This weekend brought us a trifecta of spiritual-based (or at least spiritually-minded) films. The Age of Adeline used a unique twist on timeless love, and though I didn’t get a chance to see Russell Crowe’s directorial debut, The Water Diviner, based on the trailer, the movie digs deep to explore the connection a father has with his son and the faith needed to rise above the facts to find the truth. The most spiritual of them all, the thought-provoking, yet heavily amateurish Little Boy, explores much the same territory, but instead of a father searching for his son in the middle of a war, the son reaches out to bring his father home from the war with nothing but faith the size of a mustard seed.
The title character of Little Boy, Pepper Busbee (Jakob Salvati), is given the moniker by a group of bullies who feel his size (based on an undiagnosed disease that may be dwarfism) hinders him in some way. It’s just one of many ways the film addresses the challenges of being different at the end of World War II. Receiving the same type of treatment by the adults in the small community is Hashimoto (Cary-Hiroyuki Tagawa), a Japanese American who has been released from a nearby interment camp and is simply trying to regain the life that was taken from him because of the war. When Pepper is advised to befriend Hashimoto to help in his quest to build enough faith to bring his missing father (Michael Rapaport) home, the two of them form a bond that goes beyond simple friendship.
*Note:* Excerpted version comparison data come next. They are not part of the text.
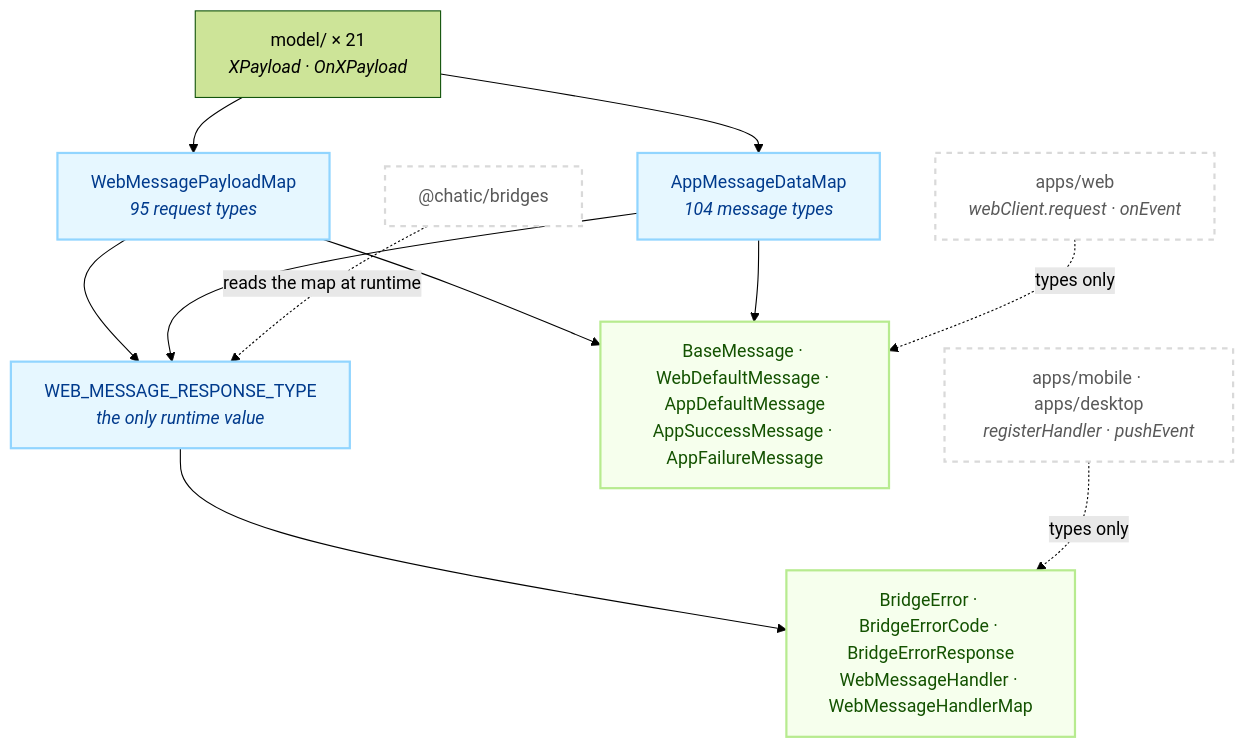
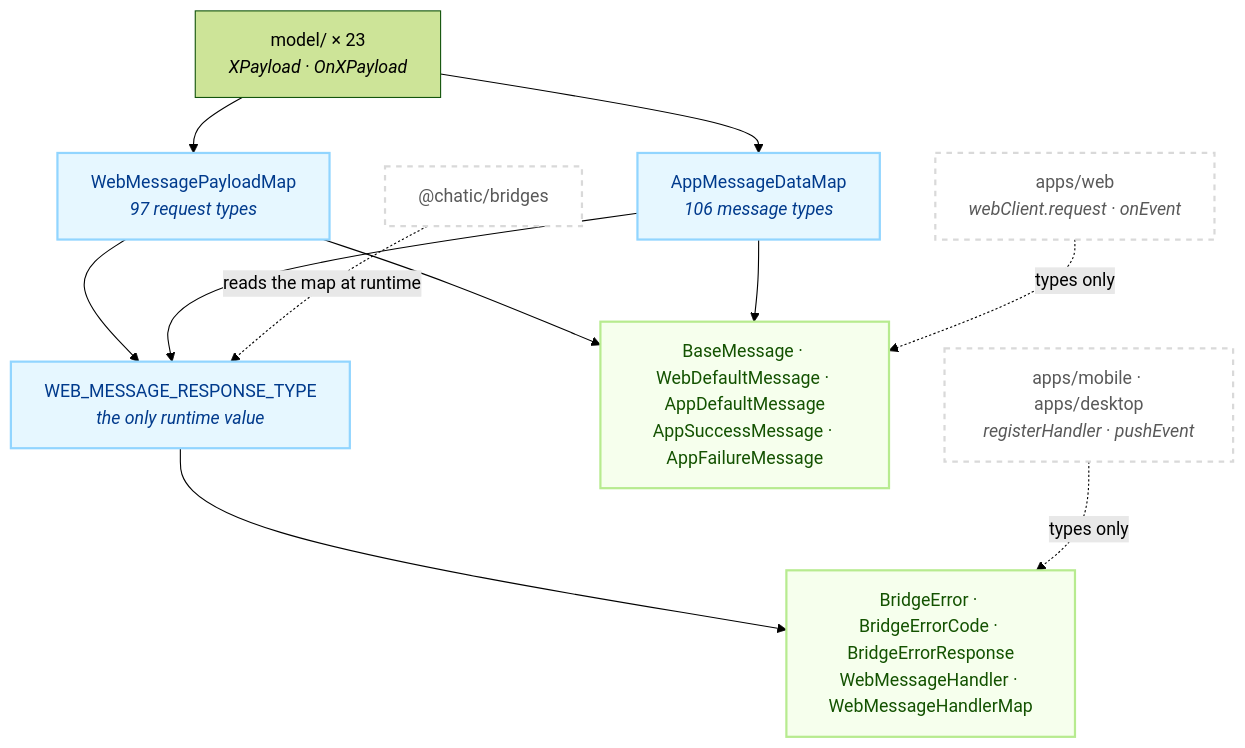
The first of 2 diagrams in libs/app-messages/README.md (lemoncloud-io/dou-app), drawn with Mermaid (forest theme) before and after one commit. The commit also changed other lines of this file and 35 other files, not shown here.

First line of the commit message:
feat(mobile,web,app-messages): open OS share-sheet items on /share

````diff
--- a/libs/app-messages/README.md
+++ b/libs/app-messages/README.md
@@ -99,28 +99,28 @@
 ```mermaid
 flowchart TD
     classDef ext fill:#ffffff,stroke:#d9d9d9,stroke-width:2px,color:#595959,stroke-dasharray: 5 5;
     classDef map fill:#e6f7ff,stroke:#91d5ff,stroke-width:2px,color:#003a8c;
     classDef env fill:#f6ffed,stroke:#b7eb8f,stroke-width:2px,color:#135200;
 
-    Model["model/ × 21<br/><i>XPayload · OnXPayload</i>"]
-    WM["WebMessagePayloadMap<br/><i>95 request types</i>"]:::map
-    AM["AppMessageDataMap<br/><i>104 message types</i>"]:::map
+    Model["model/ × 23<br/><i>XPayload · OnXPayload</i>"]
+    WM["WebMessagePayloadMap<br/><i>97 request types</i>"]:::map
+    AM["AppMessageDataMap<br/><i>106 message types</i>"]:::map
     RT["WEB_MESSAGE_RESPONSE_TYPE<br/><i>the only runtime value</i>"]:::map
     Env["BaseMessage · WebDefaultMessage · AppDefaultMessage<br/>AppSuccessMessage · AppFailureMessage"]:::env
     Err["BridgeError · BridgeErrorCode · BridgeErrorResponse<br/>WebMessageHandler · WebMessageHandlerMap"]:::env
 
     Web["apps/web<br/><i>webClient.request · onEvent</i>"]:::ext
     Shell["apps/mobile · apps/desktop<br/><i>registerHandler · pushEvent</i>"]:::ext
     Br["@chatic/bridges"]:::ext
 
     Model --> WM
     Model --> AM
     WM --> RT
     AM --> RT
     WM --> Env
     AM --> Env
     RT --> Err
     Br -.->|"reads the map at runtime"| RT
     Web -.->|"types only"| Env
     Shell -.->|"types only"| Err
 ```
````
But it doesn’t start out that way. As most people did during the war, Pepper hates the Japanese and can’t see past his race to find the human being underneath. In a way, Pepper starts out the film as a bully toward that which he doesn’t understand, just as he is being bullied for being different. It’s a nice dichotomy that would have been much more powerful if the entire subplot didn’t feel like a mere distraction. Seeing as how this topic is very relevant today as we continue to fight extremist Muslims across the globe, there is a kernel of some incredibly powerful ideas waiting to nourished. But writer/director Alejandro Monteverde doesn’t utilize the power of the pen to explore this beyond superficial topics. There is a scene in which Pepper invites Hashimoto over for lunch that is quite compelling with its quiet sensibility and regretful horror, but when Pepper’s brother, London (David Henrie), nearly shoots Hashimoto for even stepping foot in his home, it feels as if there could have been so much more weight added to give it a pinch more honesty.
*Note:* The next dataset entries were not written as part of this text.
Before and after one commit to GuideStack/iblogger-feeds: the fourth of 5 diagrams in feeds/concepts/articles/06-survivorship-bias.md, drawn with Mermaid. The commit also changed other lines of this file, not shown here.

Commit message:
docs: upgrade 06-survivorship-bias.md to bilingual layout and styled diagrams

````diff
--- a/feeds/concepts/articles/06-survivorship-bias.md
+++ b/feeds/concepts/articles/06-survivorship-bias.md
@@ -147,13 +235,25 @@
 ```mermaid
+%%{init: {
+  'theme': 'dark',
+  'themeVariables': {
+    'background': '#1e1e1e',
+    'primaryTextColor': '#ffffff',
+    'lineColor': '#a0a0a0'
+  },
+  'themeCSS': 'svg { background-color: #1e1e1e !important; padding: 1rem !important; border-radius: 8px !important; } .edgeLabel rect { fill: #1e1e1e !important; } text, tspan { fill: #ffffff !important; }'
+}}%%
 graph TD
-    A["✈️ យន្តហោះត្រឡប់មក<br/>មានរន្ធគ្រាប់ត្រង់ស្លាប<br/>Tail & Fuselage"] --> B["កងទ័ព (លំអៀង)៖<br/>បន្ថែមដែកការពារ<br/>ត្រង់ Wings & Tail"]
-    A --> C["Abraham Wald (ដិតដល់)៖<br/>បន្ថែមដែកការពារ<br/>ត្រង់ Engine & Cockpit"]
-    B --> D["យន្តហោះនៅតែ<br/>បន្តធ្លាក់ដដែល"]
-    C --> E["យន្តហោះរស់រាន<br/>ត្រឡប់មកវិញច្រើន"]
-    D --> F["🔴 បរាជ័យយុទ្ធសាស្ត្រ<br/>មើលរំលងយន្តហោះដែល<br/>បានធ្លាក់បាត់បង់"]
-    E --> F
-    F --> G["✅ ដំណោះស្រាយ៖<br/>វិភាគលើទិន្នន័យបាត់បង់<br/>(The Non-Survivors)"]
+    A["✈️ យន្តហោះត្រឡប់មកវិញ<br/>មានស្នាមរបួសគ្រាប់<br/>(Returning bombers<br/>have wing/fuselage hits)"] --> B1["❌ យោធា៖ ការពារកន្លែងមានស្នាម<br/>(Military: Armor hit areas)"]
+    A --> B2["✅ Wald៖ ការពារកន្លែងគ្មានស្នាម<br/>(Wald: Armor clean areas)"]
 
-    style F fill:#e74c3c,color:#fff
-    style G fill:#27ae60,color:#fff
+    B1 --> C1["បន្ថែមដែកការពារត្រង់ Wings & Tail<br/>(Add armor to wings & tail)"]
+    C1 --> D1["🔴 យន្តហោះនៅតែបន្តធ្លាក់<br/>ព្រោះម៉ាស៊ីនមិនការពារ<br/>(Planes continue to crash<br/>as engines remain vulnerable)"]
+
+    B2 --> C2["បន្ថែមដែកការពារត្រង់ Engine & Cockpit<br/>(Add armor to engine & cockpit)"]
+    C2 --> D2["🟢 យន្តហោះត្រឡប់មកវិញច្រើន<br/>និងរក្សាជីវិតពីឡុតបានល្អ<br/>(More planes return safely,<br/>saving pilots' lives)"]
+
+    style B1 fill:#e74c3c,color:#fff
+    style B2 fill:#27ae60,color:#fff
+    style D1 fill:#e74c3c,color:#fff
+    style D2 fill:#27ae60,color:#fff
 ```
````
The reason for this is due to the inconsistent storytelling style, which leans more toward innocent and childish than real and sincere. Which makes complete sense, seeing as how we’re trying to connect with a young boy who is going through his own existential transformation. The problem is, when you catch glimpses of a more adult, mature voice, you want to latch on to that sensibility and it makes the immaturity of the rest of the film become that much more glaring. In one terrific moment, Pepper is antagonized into proving he has enough faith to move a mountain. As he’s performing the routine he learned when he was asked to assist his idol (Ben Chaplin) move a bottle, an earthquake occurs, making it seem as if he actually moved the mountain. The sequence opens up a lot of existential questions regarding science versus faith, in that he may not have moved the mountain, but is it simply a coincidence that the earthquake happened at that exact moment? Or is there something much bigger in play to help give Pepper — and the community — the faith they need to make anything possible? This scene is juxtaposed with any of the scenes involving the bullies, which feel so generically cheap and sterotypical, as if they are pulled from any Disney or Nickelodeon television show rather than pulled from actual experiences.
There’s also a glaring inconsistency in the story arcs that deliver most of the drama. Either they are resolved far too quickly or have a climax but no clear resolution (or at the very least, an unsatisfying one). The bully subplot is given a rousing climax, only to see the story completely dropped afterward without any sense that anything really changed for Pepper (or that he changed in some way because of it). At the same time, it seems as if there are a scene or two missing as we watch London change his view with the snap of a finger without ever exploring why this change happens (even though the circumstances give us at least a modicum of groundwork). And then there’s the odd cameo by Kevin James as the local doctor who has a unhealthy crush on Pepper’s mother (Emily Watson). The whole thing feels extremely creepy, and it’s given a decent resolution, but still has a way of feeling incomplete (though James, as I mentioned in my review of Paul Blart: Mall Cop 2, is still as watchable, funny and likeable as ever).
The main theme of the film is in order for miracles to happen, and for God to answer your prayers, you must not have any anger inside of you, and you must believe that anything is possible so long as you believe in yourself. And though Salvati does a pretty good job displaying the emotional gamut he’s asked to portray, there’s still a sense that he’s still very green and because of that, the most humanistic qualities of the film are lost among the unbalanced way the story is told, leading to a profound film that settles for kid-friendly lightheartedness over true, unique thoughtfulness.
My Grade: B-
Next week, new movies include Avengers: Age of Ultron. If you would like to see a review of this, or any other film out next week, please respond in the comments below.